What an amazing January, but one tinged with such sadness at the loss of some great people. I don’t remember a time where so many famous people have died that have touched my life. What is certain is their legacies live on.
There was Paul Kantner of Jefferson Airplane; Glenn Frey of the Eagles (Hotel California is still one of my top 3 all time songs); David Bowie (Life on Mars also one of my favorite top 3 songs); and now we’ve lost Terry Wogan. Queens Bohemian Rhapsody is my other favorite song for those that wanted to know.
I wonder how many men have vehemently refused to watch the Euro Vision Song Contest then have listened avidly laughing away at the coverage of Terry Wigan.
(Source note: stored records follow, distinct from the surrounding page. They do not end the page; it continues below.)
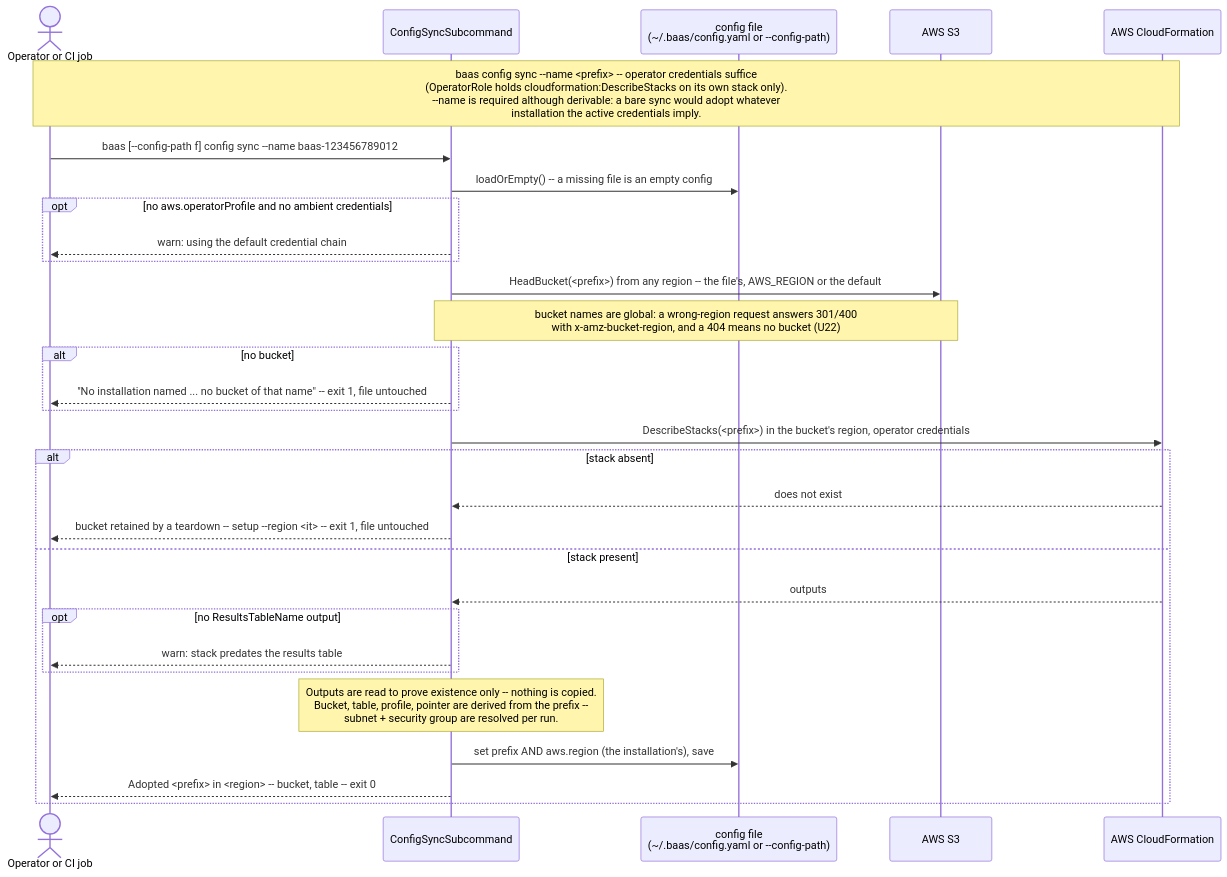
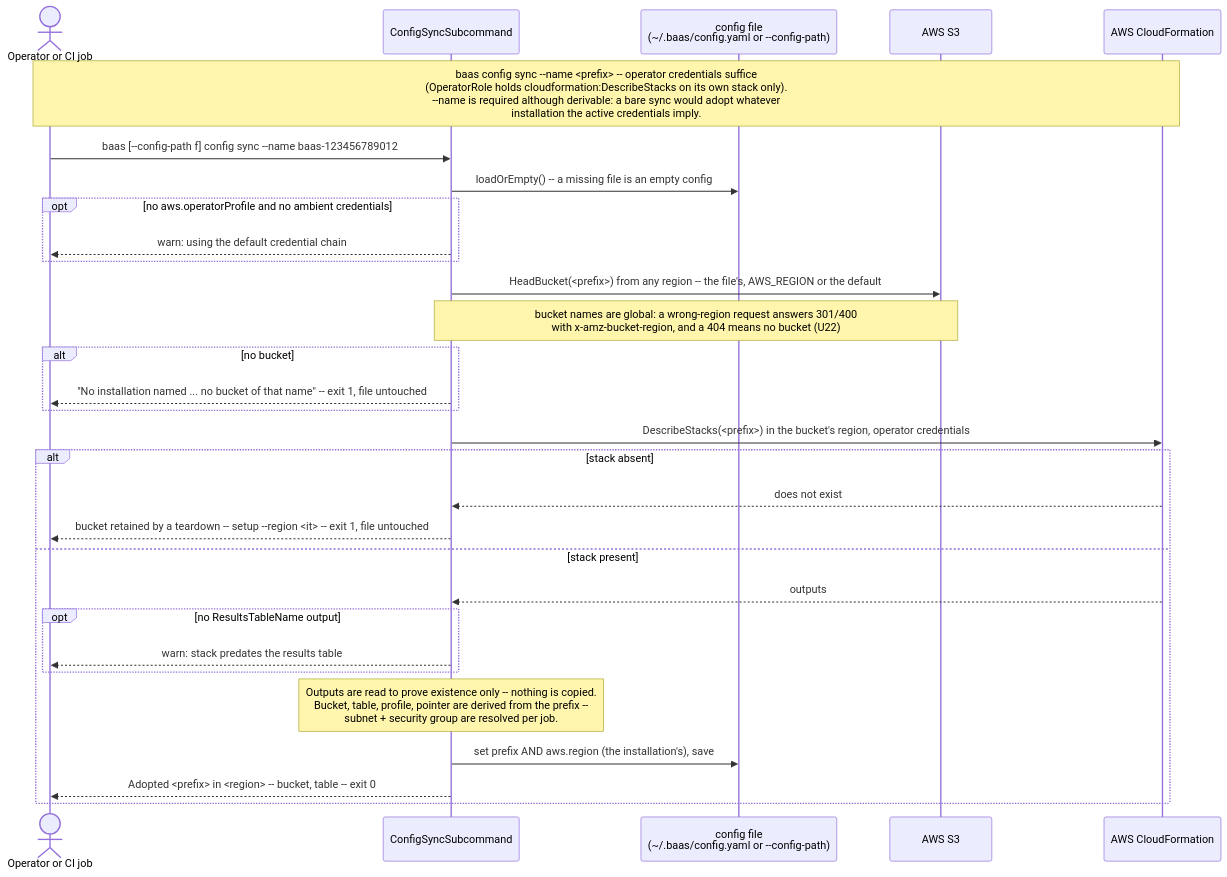
Before and after one commit to wsztajerowski/benchmark-as-a-service: the diagram in docs/diagrams/baas-config-sync.mmd, drawn with Mermaid. The commit also changed 21 other files, not shown here.

First line of the commit message:
docs: call a run a job in the docs and diagrams

```diff
--- a/docs/diagrams/baas-config-sync.mmd
+++ b/docs/diagrams/baas-config-sync.mmd
@@ -1,31 +1,31 @@
 sequenceDiagram
     actor User as Operator or CI job
     participant CS as ConfigSyncSubcommand
     participant CFG as config file<br/>(~/.baas/config.yaml or --config-path)
     participant S3 as AWS S3
     participant CF as AWS CloudFormation
 
     Note over User,CF: baas config sync --name <prefix> -- operator credentials suffice<br/>(OperatorRole holds cloudformation:DescribeStacks on its own stack only).<br/>--name is required although derivable: a bare sync would adopt whatever<br/>installation the active credentials imply.
     User->>CS: baas [--config-path f] config sync --name baas-123456789012
     CS->>CFG: loadOrEmpty() -- a missing file is an empty config
     opt no aws.operatorProfile and no ambient credentials
         CS-->>User: warn: using the default credential chain
     end
     CS->>S3: HeadBucket(<prefix>) from any region -- the file's, AWS_REGION or the default
     Note over CS,S3: bucket names are global: a wrong-region request answers 301/400<br/>with x-amz-bucket-region, and a 404 means no bucket (U22)
     alt no bucket
         CS-->>User: "No installation named ... no bucket of that name" -- exit 1, file untouched
     end
     CS->>CF: DescribeStacks(<prefix>) in the bucket's region, operator credentials
     alt stack absent
         CF-->>CS: does not exist
         CS-->>User: bucket retained by a teardown -- setup --region <it> -- exit 1, file untouched
     else stack present
         CF-->>CS: outputs
         opt no ResultsTableName output
             CS-->>User: warn: stack predates the results table
         end
-        Note over CS: Outputs are read to prove existence only -- nothing is copied.<br/>Bucket, table, profile, pointer are derived from the prefix --<br/>subnet + security group are resolved per run.
+        Note over CS: Outputs are read to prove existence only -- nothing is copied.<br/>Bucket, table, profile, pointer are derived from the prefix --<br/>subnet + security group are resolved per job.
         CS->>CFG: set prefix AND aws.region (the installation's), save
         CS-->>User: Adopted <prefix> in <region> -- bucket, table -- exit 0
     end
```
Who can forget that time where he layed in to the two presenters hosting what I believe was the show in Denmark, “The Little Mermaid and Doctor Death.” Such a garbage music contest only watched by so many because of Terry Wogan.
It wasn’t just Eurovision, that he was famous for. For as long as I can remember he was the voice we woke up to, as you listened to him in the morning on radio 2.
He also hosted his own TV show. So many memories. Watching him interview George Best when the brilliant ex playboy footballer was drunk as a skunk. Then the time that David Icke claimed to be the son of God. That was entertaining in its own right.
Then his epic 35 years hosting the Children in Need TV programme and he became synonymous with the children in need charity appeal. I’m sure everyone was disappointed at his absence on the last children in need show. As an Arsenal supporter I loved seeing Dermot O’Leary but he wasn’t the same. After all it was the first time he didn’t host it for 35 years. The reason stated was poor health.
Together everything he did made an incredible contribution to the world. He entertained and supported, he brought smiles to so many and changed the lives of those in need. An inspiration to us all.
Piers Morgan tweeted yesterday that:
Children In Need raised over £600m during the 35yrs that Terry Wogan was its ‘face’. That’s a greater legacy than even his broadcasting. @piersmorgan
BC Director General Tony Hall said:
“For 50 years Sir Terry graced our screens and airwaves. His warmth, wit and geniality meant that for millions he was a part of the family.
Wake Up To Wogan was for millions of Radio 2 listeners the very best way to start the day. For decades he’s been such a huge part of the BBC on television and radio and leaves so many wonderful memories.
At the centre of Children In Need since its beginning he raised hundreds of millions of pounds and changed so many lives for the better. He leaves a remarkable legacy.”
Here is a man who was a legend of radio and TV. He also wrote a variety of books including Banjaxed, The Day Job, two autobiographies Is It Me? and others too. What an incredible multi talented man.
As someone myself who has ambitions as both a writer and speaker, Terry Wogan teaches one incredible lesson. That is to make your voice sound, and feel like you’re talking to just one person, the one reading or listening to you. This in my mind is the golden rule of all great writers, speakers, broadcasters: you are only ever talking to one person. He delivered his magic for over 50 years.
Thank you for your voice, your entertainment and the incredible legacy you have left, you will be missed Terry Wogan.